I grew up knowing about post-scandal Bergman but Jessica Malloy grew up seeing her as a role model. Something or someone to aspire to. She loved Ingrid's films but she also got glimpses of Ingrid in person, whether at school pickup (Ingrid's daughter went to Jessica's school) or at the studio when she accompanied her dad. Those brief interactions with Ingrid mean everything to Jesse. Ingrid represents a form of escape, an escape from stressful transitions at school and the tensions between her parents.
We first meet Jesse in 1959. She's living in New York and she hasn't been back to LA since her high school graduation. She doesn't even like to think about those days but an anonymous invitation to the Academy Awards brings the past into her present. The story alternates between flashbacks to LA in 1942 and Jesse's present.
The flashbacks slowly weave us toward the painful moment which drove Jesse away and it kept me guessing. We experience the glamour of Hollywood through Jesse's naive, innocent eyes, as her PR father perfectly times the release of Casablanca and launches Ingrid's career. We get to see Jesse go to the Academy Awards in 1946, the year Ingrid and Bing Crosby were nominated for Bells of St. Mary's.
"Mother didn't just fear bad things would happen, she was sure they would. It was part of her faith. Sin was everywhere. That's what the confessional was for, wasn't it?" p. 32
We watch her transfer to St. Ann's Catholic School, a move orchestrated by her mother's strident faith and against Jesse's wishes. Her parents disagree about how their faith should be practiced, with her mother becoming ever more devoted and legalistic and her father eventually no longer attending due to the bishop's involvement with the Legion of Decency. This tension permeates the house and Jesse is caught between them. One of the more interesting backdrops is the rise of the Red Scare and how the fear of communism needlessly decimated peoples' lives. This plays out in a very personal way for the Malloy family and I was equal parts gripped and infuriated on their behalf. I also couldn't help but reflect on what this means for our time.
When we first meet Jesse, her life hasn't turned out the way she wanted. The dream of living in New York is not so much a dream and her career has yet to take off. She also hasn't dealt with the events that led her to leave LA. The Academy Award invitation brings her back: to her best friend Kathleen, to St. Ann's which is closing, to her past.
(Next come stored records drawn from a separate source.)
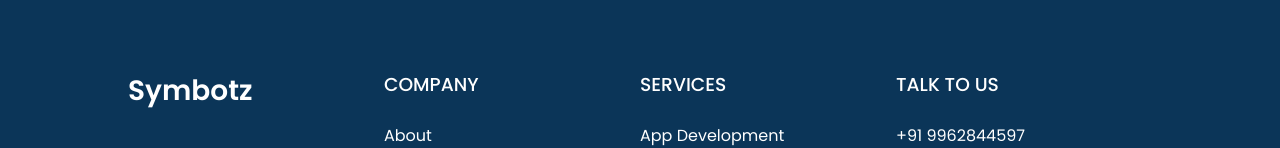
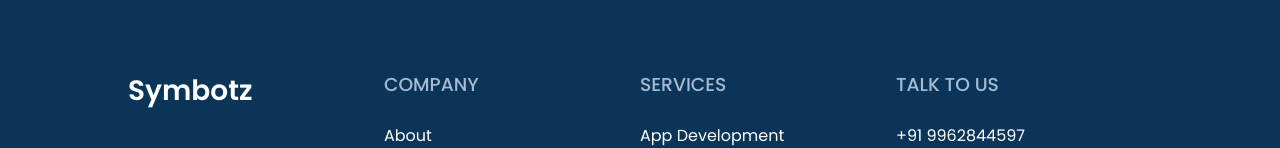
Before and after one commit to Somnath0411/yok, a React (Vite) app: page / in a window 1280 px wide. Shown: the part 2507-2655 px from the top of the page. Built offline with nearby package versions, Linux system fonts and the light colour scheme.

Commit message:
changed footer sub heading color

```diff
--- a/src/components/Footer/Footer.jsx
+++ b/src/components/Footer/Footer.jsx
@@ -15,7 +15,7 @@ const Footer = () => {
 
         {/* Company Links */}
         <div className="footer-section">
-          <h3>COMPANY</h3>
+          <h3 className="footer-section-sub-titles">COMPANY</h3>
           <ul>
             <Link to="/About" style={{textDecoration:'none'}} onClick={()=>window.scrollTo(0,0)}><li>About</li></Link>
             <Link to="/services" style={{textDecoration:'none'}} onClick={()=>window.scrollTo(0,0)}><li>Services</li></Link>
@@ -27,7 +27,7 @@ const Footer = () => {
 
         {/* Services Links */}
         <div className="footer-section">
-          <h3>SERVICES</h3>
+          <h3 className="footer-section-sub-titles">SERVICES</h3>
           <ul>
             <li><Link style={{textDecoration:'none'}} to="/services#build-section">App Development</Link></li>
             <li><Link style={{textDecoration:'none'}} to="/services#scale-section">Cloud Infrastructure</Link></li>
@@ -37,7 +37,7 @@ const Footer = () => {
 
         {/* Contact Info */}
         <div className="footer-section">
-          <h3>TALK TO US</h3>
+          <h3 className="footer-section-sub-titles">TALK TO US</h3>
           <p>+91 9962844597</p>
           <p>symbotz@gmail.com</p>
         </div>
--- a/src/components/Header/Header.css
+++ b/src/components/Header/Header.css
@@ -12,6 +12,9 @@
   margin:auto;
   padding:16px 0;
   max-width: 80vw;
+}
+.footer-section-sub-titles{
+    color:var(--muted2);
 }
 
 .header-tabs {
```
Jesse has to face her idealization of Ingrid Bergman, too. What did Bergman represent to her and how did that change when Bergman left her husband for Roberto Rossellini? Why did it represent the end of so much for Jesse? As we get the answers to these questions, Jesse begins to see what she wants from life and from her relationships. The character growth is authentic and well paced.
I really appreciated the way Alcott addressed hero worship and the ramifications in Jesse's life. I also appreciated the way religion was treated throughout: it's a balm, it's a source of strength, it's a weapon, it's a crutch, depending on the character and place. But my favorite part was the negative impact of the Red Scare and how this story personalized it. We would do well to pay attention.
Disclosure: I received an ARC from NetGalley in exchange for an honest review. Affiliate links included in this post.